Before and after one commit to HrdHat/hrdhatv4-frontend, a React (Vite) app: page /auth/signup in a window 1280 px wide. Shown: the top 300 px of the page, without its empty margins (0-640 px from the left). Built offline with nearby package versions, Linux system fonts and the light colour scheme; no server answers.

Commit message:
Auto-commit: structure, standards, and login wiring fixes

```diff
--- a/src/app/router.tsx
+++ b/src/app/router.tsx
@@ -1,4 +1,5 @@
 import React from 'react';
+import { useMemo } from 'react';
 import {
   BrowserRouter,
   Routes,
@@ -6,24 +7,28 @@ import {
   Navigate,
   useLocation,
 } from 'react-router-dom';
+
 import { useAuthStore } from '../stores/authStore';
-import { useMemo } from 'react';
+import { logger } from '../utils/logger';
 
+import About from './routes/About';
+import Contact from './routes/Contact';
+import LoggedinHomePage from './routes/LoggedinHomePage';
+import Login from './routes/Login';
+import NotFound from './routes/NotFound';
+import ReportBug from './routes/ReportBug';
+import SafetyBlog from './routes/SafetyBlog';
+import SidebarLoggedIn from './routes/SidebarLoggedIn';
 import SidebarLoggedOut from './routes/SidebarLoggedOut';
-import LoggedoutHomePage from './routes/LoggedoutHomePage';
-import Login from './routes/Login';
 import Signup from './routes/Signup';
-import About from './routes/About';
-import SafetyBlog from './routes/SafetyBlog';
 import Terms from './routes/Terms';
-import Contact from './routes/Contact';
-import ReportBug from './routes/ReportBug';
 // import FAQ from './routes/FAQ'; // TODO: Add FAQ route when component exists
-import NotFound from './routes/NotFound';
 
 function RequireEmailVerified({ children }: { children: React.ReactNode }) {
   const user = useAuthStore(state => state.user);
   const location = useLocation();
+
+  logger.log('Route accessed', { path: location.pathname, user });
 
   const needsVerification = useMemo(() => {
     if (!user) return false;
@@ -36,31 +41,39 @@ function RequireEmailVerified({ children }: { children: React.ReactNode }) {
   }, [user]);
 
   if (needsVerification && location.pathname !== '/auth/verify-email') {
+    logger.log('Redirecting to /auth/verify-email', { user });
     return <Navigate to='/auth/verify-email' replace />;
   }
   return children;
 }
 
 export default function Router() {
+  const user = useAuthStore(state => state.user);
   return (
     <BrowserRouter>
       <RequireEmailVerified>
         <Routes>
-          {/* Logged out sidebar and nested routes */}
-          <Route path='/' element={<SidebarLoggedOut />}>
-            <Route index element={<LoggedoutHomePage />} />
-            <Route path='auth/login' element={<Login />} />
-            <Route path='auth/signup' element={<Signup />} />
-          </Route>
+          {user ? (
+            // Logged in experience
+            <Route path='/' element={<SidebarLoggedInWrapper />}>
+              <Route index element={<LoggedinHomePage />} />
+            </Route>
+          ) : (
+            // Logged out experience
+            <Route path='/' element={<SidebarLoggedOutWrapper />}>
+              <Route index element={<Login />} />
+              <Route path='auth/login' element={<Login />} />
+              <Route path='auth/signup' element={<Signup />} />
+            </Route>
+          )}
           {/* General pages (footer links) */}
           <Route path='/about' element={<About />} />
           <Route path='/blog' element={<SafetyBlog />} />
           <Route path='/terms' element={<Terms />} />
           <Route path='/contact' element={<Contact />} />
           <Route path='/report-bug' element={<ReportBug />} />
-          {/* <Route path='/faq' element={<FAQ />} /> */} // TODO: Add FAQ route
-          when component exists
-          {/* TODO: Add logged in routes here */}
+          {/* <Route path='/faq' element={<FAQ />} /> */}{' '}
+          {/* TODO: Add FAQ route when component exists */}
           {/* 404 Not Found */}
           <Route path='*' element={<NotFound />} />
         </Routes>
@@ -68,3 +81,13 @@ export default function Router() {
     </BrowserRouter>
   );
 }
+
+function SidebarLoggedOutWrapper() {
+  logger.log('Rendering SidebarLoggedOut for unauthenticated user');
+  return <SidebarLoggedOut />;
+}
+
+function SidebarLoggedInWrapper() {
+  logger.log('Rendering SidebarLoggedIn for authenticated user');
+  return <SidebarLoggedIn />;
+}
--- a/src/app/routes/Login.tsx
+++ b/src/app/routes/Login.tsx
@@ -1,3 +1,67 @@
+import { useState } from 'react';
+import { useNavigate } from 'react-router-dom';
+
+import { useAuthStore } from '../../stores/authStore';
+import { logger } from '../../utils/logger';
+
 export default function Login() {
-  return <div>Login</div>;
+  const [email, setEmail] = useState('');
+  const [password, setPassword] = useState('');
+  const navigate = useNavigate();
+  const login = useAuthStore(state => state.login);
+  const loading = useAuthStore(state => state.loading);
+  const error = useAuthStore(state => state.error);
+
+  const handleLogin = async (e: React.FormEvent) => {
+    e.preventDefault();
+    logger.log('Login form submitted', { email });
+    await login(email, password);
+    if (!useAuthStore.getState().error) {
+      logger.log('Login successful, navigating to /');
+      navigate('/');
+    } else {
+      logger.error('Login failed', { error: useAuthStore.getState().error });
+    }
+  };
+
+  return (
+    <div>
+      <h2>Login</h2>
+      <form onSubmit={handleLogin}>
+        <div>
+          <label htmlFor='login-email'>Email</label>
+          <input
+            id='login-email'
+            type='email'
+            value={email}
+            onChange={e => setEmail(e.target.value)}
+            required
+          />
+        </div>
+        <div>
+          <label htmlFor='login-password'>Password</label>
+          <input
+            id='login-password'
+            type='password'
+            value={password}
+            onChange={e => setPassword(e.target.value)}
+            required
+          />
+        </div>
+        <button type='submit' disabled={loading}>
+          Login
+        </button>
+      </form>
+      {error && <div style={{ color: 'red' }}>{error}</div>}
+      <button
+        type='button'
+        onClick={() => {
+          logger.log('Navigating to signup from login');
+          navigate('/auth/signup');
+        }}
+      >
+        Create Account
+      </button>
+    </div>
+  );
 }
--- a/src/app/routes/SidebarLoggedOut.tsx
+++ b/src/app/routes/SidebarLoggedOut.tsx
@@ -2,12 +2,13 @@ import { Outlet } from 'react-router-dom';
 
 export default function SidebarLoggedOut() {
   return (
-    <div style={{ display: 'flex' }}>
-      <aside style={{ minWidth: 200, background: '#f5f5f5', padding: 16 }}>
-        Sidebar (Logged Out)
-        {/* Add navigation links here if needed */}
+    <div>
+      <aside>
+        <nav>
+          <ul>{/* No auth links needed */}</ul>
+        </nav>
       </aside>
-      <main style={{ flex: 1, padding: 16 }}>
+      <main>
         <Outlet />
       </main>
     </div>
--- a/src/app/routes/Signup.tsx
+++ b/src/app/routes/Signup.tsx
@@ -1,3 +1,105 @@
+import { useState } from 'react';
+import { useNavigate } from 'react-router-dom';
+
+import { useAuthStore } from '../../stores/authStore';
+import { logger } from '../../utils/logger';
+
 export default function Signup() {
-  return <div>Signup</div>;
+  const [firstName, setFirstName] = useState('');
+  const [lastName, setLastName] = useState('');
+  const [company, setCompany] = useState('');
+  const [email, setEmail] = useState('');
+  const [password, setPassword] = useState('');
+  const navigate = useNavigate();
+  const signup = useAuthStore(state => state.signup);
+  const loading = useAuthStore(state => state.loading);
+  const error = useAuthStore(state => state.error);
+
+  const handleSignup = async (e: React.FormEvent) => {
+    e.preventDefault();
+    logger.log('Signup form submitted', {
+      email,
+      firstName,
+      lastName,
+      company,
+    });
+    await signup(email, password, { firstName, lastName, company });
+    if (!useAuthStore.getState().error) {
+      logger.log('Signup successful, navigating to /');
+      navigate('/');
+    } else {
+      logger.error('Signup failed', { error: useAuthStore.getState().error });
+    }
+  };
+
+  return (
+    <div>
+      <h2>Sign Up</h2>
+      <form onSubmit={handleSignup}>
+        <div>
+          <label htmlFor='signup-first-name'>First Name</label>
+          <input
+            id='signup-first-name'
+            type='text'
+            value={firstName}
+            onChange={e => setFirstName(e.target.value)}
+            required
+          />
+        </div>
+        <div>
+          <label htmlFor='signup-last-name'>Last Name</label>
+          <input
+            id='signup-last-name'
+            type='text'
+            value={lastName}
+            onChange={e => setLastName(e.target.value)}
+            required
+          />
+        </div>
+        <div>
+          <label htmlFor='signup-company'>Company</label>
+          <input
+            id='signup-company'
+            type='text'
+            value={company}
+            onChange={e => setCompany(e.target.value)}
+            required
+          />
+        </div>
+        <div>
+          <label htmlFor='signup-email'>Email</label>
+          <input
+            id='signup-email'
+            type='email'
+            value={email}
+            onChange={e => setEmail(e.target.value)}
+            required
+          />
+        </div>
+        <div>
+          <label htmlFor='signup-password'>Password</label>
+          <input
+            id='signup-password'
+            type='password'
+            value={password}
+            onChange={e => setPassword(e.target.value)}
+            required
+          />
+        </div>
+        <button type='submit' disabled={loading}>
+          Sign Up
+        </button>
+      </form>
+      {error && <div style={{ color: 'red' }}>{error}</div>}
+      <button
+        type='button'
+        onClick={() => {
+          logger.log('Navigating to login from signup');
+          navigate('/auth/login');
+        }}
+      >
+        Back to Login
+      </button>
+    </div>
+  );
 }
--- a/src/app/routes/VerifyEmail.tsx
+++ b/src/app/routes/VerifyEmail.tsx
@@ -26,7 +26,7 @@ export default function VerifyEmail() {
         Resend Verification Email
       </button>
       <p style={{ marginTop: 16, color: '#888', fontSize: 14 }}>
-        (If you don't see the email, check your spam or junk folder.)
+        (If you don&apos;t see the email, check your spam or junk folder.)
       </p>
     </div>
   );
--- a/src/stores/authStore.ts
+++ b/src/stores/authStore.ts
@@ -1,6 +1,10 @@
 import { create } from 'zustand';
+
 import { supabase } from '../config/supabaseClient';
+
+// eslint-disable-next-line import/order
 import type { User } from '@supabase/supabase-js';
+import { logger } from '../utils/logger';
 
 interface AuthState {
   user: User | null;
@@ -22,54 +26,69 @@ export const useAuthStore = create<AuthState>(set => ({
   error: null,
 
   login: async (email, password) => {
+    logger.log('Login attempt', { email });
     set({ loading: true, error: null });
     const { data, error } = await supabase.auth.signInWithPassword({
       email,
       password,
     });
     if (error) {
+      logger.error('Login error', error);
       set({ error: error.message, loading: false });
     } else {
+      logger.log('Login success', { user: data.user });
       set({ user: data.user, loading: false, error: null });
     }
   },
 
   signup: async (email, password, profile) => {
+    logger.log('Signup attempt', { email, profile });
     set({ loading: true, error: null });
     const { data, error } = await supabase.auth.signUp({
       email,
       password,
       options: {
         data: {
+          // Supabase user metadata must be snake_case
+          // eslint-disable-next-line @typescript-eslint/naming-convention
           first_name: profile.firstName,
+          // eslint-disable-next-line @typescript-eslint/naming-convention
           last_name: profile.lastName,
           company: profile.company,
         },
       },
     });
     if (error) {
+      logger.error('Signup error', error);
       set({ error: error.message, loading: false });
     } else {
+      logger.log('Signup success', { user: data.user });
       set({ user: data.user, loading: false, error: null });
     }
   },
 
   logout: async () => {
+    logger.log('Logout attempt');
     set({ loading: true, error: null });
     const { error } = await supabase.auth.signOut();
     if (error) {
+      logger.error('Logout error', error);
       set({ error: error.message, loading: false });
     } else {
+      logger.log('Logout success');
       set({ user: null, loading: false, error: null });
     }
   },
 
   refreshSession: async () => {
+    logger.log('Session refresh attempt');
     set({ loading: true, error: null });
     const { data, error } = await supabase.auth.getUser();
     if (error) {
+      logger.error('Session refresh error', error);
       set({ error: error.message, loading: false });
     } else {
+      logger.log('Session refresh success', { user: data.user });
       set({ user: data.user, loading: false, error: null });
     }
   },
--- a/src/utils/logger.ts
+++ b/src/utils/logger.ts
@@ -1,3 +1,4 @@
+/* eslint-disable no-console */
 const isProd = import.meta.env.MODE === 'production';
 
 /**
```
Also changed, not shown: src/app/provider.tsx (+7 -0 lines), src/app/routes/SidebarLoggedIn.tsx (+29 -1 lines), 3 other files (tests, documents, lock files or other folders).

◇ ◇ ◇ ◇ ◇

■ **Problem to work on**
Each line in the material with "eslint" in it must be reported.

■ **Your response**
+// eslint-disable-next-line import/order
+          // eslint-disable-next-line @typescript-eslint/naming-convention
+          // eslint-disable-next-line @typescript-eslint/naming-convention
+/* eslint-disable no-console */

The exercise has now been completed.